Work to be completed:
Within the entries that follow, show each line where the word "versions" occurs.

== == ==

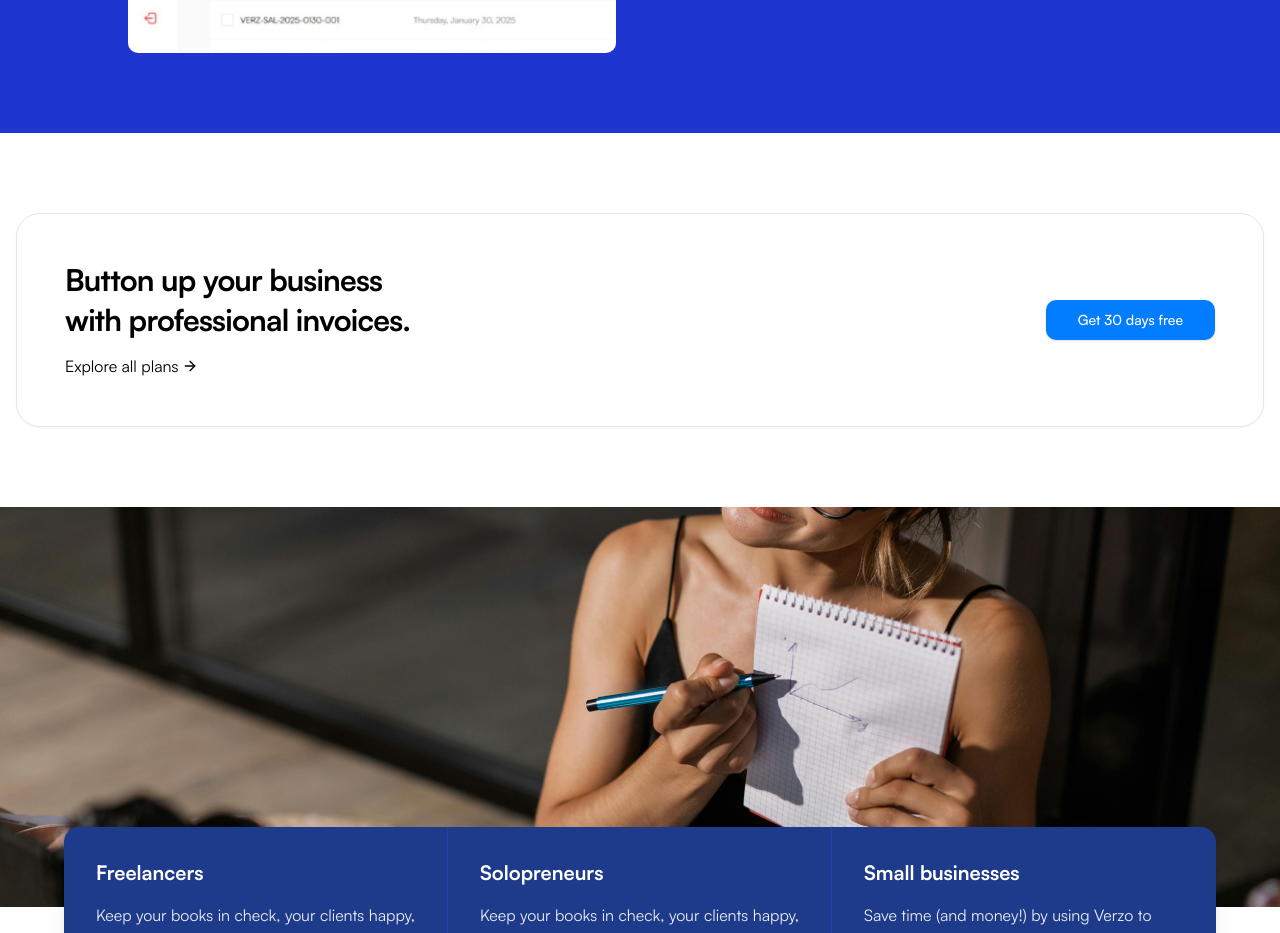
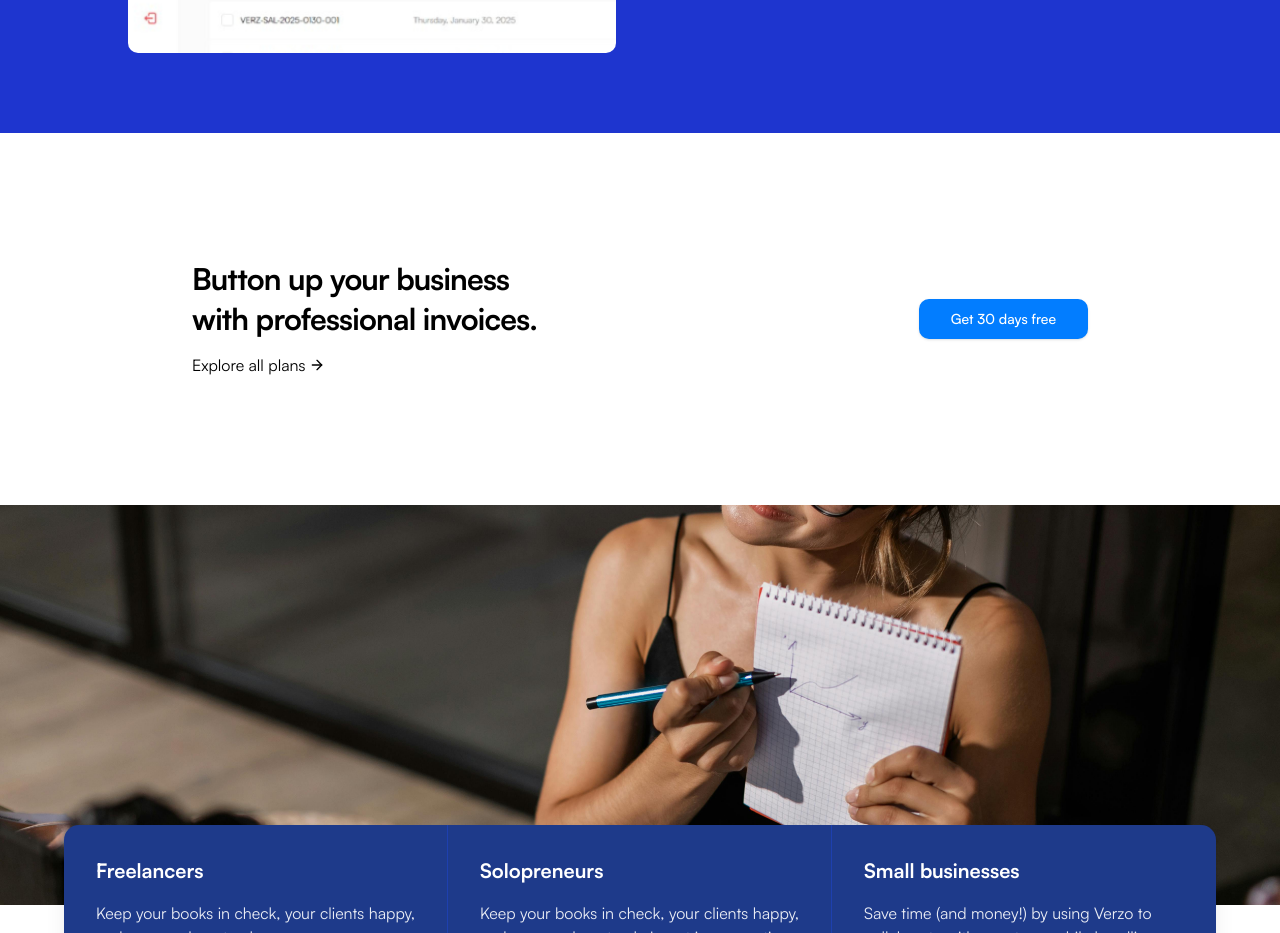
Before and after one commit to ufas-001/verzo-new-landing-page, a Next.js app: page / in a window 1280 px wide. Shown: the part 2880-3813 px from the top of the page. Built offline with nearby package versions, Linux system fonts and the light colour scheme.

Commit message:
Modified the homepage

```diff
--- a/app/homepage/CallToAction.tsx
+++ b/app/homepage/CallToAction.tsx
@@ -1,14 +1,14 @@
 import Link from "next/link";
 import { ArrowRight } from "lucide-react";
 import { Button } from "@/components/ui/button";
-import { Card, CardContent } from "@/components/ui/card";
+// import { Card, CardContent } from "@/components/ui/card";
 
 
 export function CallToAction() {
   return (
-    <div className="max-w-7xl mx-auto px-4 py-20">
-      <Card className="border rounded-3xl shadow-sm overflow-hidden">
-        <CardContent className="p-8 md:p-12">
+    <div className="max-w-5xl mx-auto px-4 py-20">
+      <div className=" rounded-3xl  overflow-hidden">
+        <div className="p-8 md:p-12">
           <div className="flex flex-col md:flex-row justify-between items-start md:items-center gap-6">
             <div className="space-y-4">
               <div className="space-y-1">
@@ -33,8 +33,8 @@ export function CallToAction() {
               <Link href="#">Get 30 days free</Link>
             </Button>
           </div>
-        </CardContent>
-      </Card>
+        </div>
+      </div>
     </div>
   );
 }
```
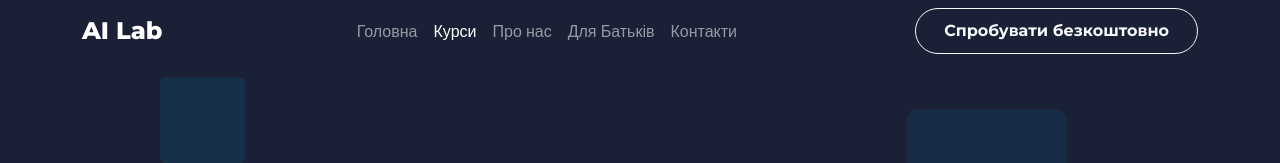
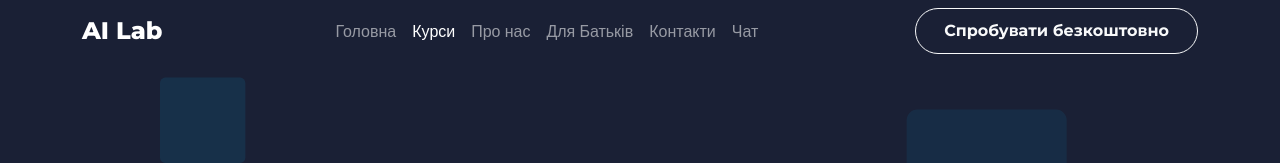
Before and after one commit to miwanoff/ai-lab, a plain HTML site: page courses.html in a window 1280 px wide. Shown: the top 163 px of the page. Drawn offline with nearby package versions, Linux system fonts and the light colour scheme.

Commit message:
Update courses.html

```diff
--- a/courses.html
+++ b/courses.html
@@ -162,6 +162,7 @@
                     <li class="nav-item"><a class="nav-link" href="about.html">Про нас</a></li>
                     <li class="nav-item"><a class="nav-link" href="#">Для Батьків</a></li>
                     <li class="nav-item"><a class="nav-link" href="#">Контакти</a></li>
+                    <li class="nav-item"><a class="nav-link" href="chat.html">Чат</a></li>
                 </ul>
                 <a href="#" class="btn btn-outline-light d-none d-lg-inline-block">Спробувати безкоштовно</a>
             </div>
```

== == ==

Output for this exercise:
Before and after one commit to ufas-001/verzo-new-landing-page, a Next.js app: page / in a window 1280 px wide. Shown: the part 2880-3813 px from the top of the page. Built offline with nearby package versions, Linux system fonts and the light colour scheme.
Before and after one commit to miwanoff/ai-lab, a plain HTML site: page courses.html in a window 1280 px wide. Shown: the top 163 px of the page. Drawn offline with nearby package versions, Linux system fonts and the light colour scheme.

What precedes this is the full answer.